Segment Open

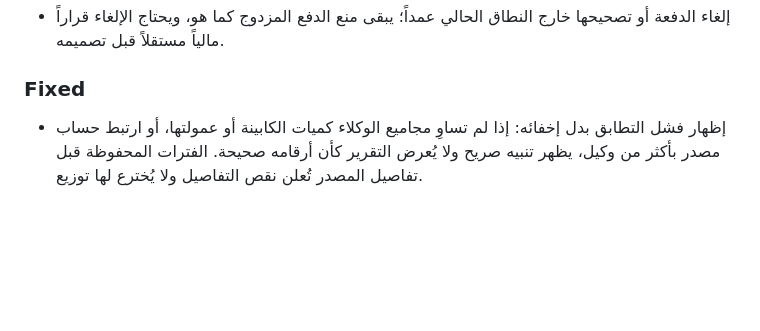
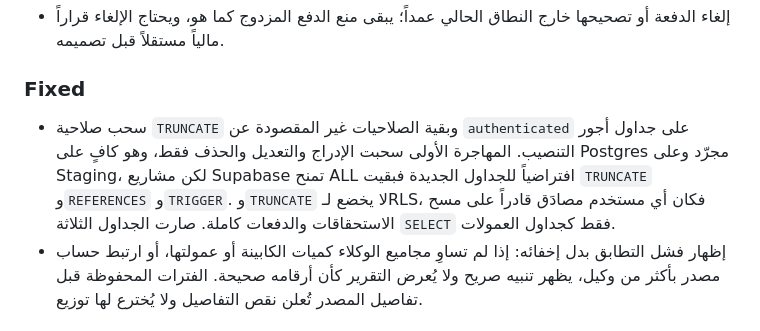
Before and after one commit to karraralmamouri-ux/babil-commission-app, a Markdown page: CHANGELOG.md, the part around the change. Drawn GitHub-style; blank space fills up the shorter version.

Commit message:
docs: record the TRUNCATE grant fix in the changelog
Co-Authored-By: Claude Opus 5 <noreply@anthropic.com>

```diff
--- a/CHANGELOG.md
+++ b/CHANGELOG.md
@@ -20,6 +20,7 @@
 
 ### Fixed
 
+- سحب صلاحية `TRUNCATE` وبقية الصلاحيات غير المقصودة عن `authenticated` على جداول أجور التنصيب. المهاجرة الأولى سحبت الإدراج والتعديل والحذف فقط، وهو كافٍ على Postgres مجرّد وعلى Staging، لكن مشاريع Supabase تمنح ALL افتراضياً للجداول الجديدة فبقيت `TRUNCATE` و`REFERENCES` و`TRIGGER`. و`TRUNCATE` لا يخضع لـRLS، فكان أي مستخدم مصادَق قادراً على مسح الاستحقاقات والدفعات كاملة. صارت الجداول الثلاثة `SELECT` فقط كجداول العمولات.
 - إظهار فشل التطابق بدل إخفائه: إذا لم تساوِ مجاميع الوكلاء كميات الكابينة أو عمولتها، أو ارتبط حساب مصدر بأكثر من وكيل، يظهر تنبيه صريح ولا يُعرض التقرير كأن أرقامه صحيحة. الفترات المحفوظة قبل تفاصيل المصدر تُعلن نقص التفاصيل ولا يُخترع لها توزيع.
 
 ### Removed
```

Segment Closed
Segment Open

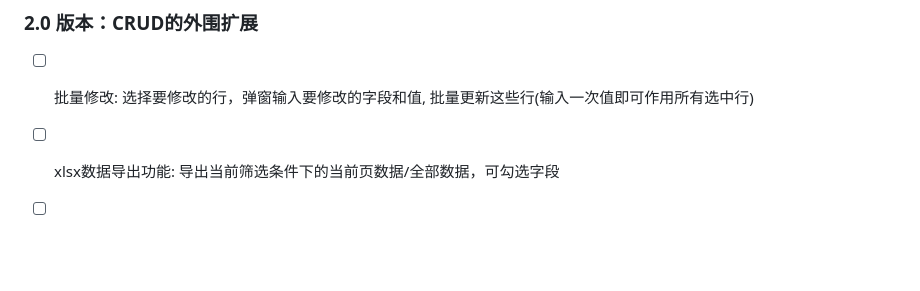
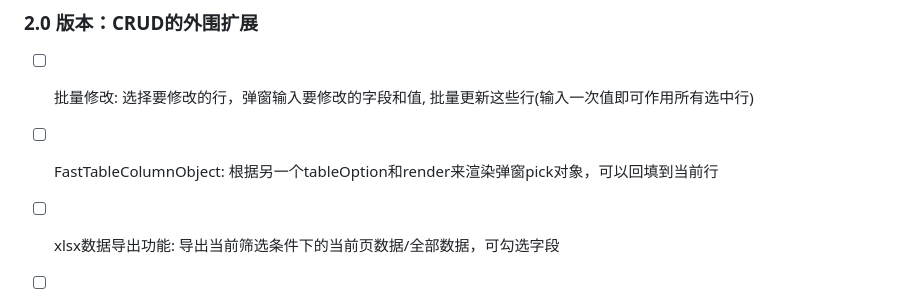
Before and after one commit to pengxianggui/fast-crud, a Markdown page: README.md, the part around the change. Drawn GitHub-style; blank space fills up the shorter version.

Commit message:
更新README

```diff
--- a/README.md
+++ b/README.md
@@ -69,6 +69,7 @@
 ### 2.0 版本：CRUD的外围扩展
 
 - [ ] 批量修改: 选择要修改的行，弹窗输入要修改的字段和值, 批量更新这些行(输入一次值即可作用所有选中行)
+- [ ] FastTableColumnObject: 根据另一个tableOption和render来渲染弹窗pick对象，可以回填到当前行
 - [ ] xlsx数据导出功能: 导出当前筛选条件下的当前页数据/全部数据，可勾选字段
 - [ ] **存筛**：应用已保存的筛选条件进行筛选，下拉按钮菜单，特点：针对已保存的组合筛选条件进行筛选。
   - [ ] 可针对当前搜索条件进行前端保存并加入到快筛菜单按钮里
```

Segment Closed
Segment Open

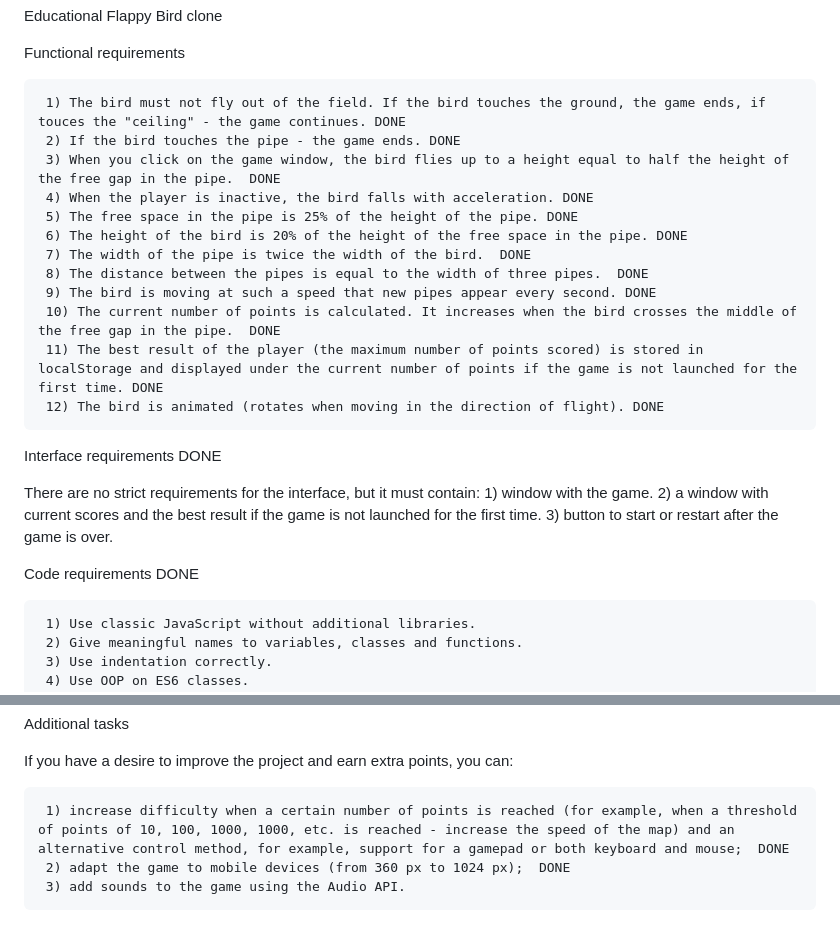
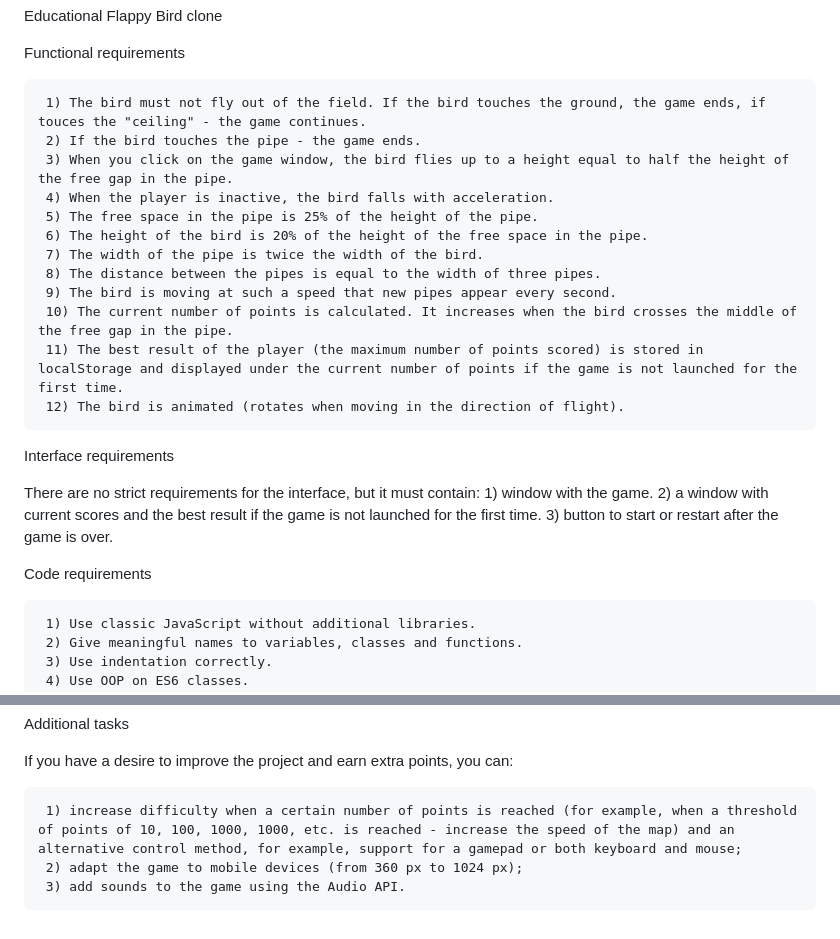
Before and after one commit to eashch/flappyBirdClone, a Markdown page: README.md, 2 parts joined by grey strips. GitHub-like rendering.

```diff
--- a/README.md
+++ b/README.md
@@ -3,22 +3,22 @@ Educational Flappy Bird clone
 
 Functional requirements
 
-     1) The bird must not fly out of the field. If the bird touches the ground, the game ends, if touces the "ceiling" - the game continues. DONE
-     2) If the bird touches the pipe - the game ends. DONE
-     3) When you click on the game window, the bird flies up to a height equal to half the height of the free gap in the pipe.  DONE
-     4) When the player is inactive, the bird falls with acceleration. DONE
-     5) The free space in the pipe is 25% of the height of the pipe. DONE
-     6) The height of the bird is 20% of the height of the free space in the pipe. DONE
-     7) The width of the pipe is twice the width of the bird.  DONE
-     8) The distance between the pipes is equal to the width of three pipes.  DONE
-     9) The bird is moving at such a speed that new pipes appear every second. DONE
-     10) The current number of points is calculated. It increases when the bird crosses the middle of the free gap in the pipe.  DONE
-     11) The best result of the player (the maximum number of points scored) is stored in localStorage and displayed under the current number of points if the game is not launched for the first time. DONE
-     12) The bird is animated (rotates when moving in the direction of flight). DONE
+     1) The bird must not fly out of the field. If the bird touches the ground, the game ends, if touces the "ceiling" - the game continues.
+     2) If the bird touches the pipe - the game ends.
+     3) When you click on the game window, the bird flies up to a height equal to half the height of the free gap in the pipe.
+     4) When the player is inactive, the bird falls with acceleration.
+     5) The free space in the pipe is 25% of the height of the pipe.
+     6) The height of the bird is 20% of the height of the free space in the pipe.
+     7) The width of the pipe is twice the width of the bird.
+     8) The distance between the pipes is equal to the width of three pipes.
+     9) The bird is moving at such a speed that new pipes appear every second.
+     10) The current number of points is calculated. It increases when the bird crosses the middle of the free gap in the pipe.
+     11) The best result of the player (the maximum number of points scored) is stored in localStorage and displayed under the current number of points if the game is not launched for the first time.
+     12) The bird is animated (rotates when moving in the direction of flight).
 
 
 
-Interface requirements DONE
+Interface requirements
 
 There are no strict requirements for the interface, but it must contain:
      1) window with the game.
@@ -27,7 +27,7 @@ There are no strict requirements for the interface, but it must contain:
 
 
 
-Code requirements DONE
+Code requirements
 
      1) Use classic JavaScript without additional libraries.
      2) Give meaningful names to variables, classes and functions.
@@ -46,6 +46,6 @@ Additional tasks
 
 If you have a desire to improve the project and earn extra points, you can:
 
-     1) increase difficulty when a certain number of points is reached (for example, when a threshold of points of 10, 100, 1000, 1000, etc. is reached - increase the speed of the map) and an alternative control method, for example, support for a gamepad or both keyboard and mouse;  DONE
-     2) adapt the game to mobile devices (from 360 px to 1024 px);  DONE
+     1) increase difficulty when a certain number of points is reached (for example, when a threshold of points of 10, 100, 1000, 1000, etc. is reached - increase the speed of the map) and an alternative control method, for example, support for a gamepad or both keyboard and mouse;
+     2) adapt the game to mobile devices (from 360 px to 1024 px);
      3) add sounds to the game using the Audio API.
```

Segment Closed

Your task is to collect every line above that contains the word "requirements".

● **Problem solution**
 Functional requirements
-Interface requirements DONE
+Interface requirements
 There are no strict requirements for the interface, but it must contain:
@@ -27,7 +27,7 @@ There are no strict requirements for the interface, but it must contain:
-Code requirements DONE
+Code requirements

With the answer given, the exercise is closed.